Volume 33, Issue 2 (March 1988)
Detection and Use of Salivary Hemagglutinins for Forensic Blood Grouping

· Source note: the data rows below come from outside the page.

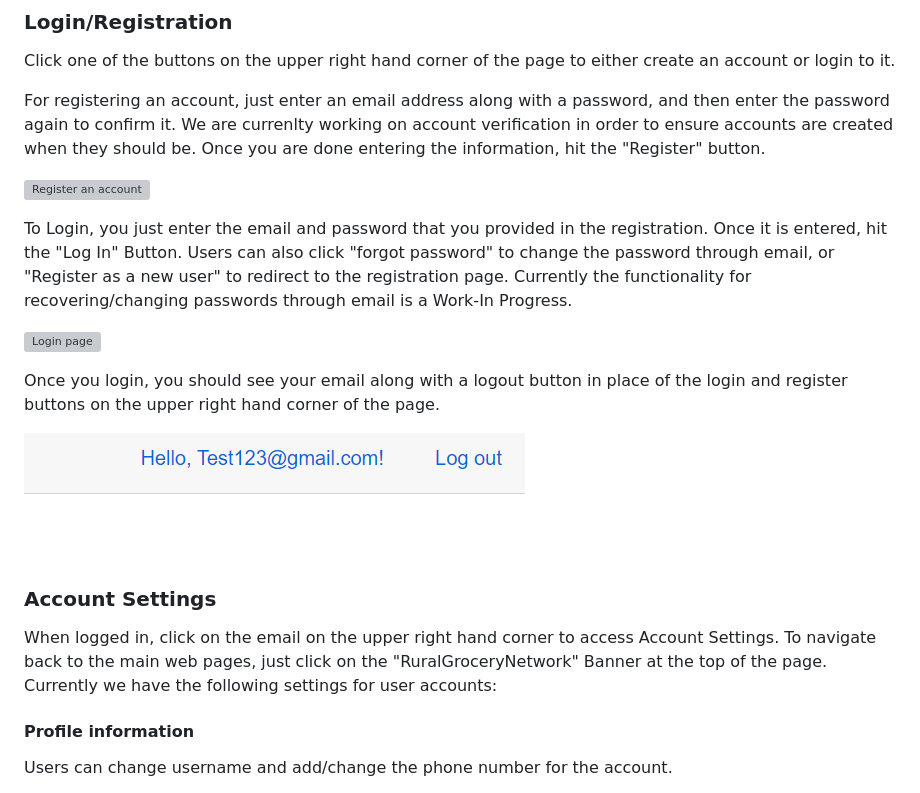
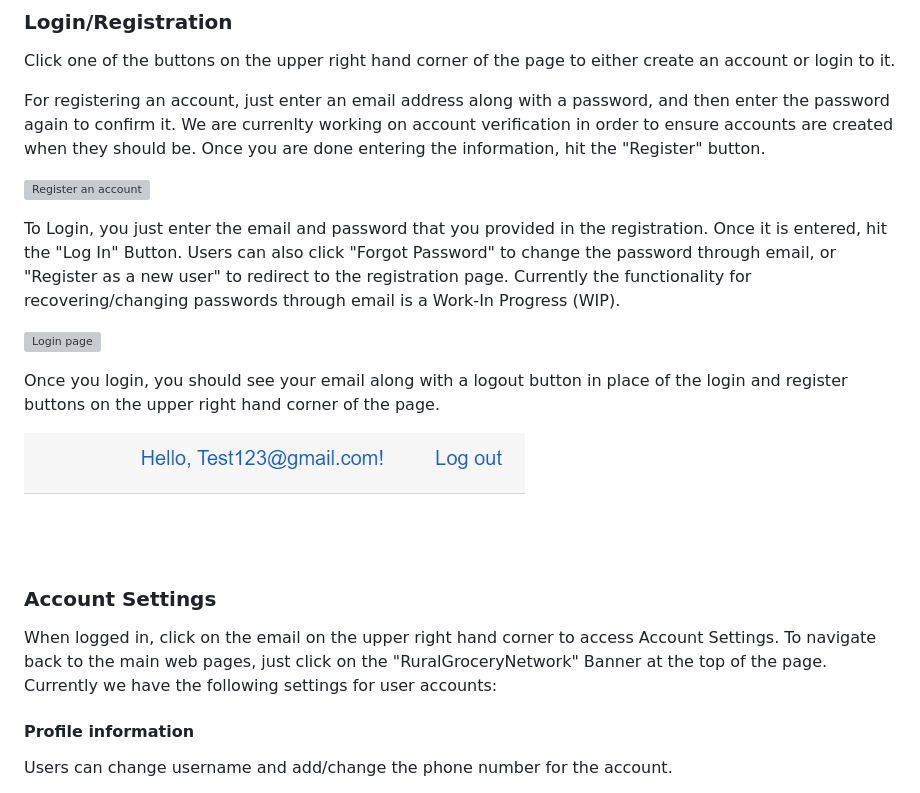
Before and after one commit to KSU-CS-Software-Engineering/rgn, a Markdown page: userdoc/user-documentation.md, the part around the change printed below. Rendered like a GitHub page; grey boxes are pictures that could not be loaded.

```diff
--- a/userdoc/user-documentation.md
+++ b/userdoc/user-documentation.md
@@ -18,7 +18,8 @@ should be. Once you are done entering the information, hit the "Register" button
 ![Register an account](img/register-account.PNG)
 
 To Login, you just enter the email and password that you provided in the registration. Once it is entered, hit the
-"Log In" Button. Users can also click "forgot password" to change the password through email, or "Register as a new user" to redirect to the registration page. Currently the functionality for recovering/changing passwords through email is a Work-In Progress.
+"Log In" Button. Users can also click "Forgot Password" to change the password through email, or "Register as a new user"
+to redirect to the registration page. Currently the functionality for recovering/changing passwords through email is a Work-In Progress (WIP).
 
 ![Login page](img/login.PNG)
 
@@ -28,7 +29,8 @@ on the upper right hand corner of the page.
 ![Login Successful](img/login-complete.PNG)
 
 ### Account Settings
-When logged in, click on the email on the upper right hand corner to access Account Settings. To navigate back to the main web pages, just click on the "RuralGroceryNetwork" Banner at the top of the page. Currently we have the following settings for user accounts:
+When logged in, click on the email on the upper right hand corner to access Account Settings. To navigate back to the main web pages,
+just click on the "RuralGroceryNetwork" Banner at the top of the page. Currently we have the following settings for user accounts:
 
 #### Profile information
 Users can change username and add/change the phone number for the account.
```
Also changed, not shown: other parts of userdoc/user-documentation.md (+23 -7 lines), userdoc/img/routes-page.PNG, userdoc/img/scenarios-page.PNG, userdoc/img/storeinfo-page.png (added), userdoc/img/stores-page.PNG, userdoc/img/trucks-page.PNG.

A sensitive method for the detection of anti-A and anti-B hemagglutinins in fresh saliva has been developed. The method utilizes a bromelin treated erythrocyte suspension as indicator cells and includes a simple procedure to concentrate these hemagglutinins. Antiserum directed against immunoglobulin A enhances the hemagglutination assay. We find that these salivary hemagglutinins are present in over 90% of the population and that their titer remains stable over a period of two months. These hemagglutinins can be used to blood type the donor of a saliva sample and can be used in a confirmatory test that complements the commonly used absorption-inhibition test which is used to detect salivary blood group agglutinogens. In preliminary studies we have determined that hemagglutinins can be successfully isolated and analyzed from dried saliva stains.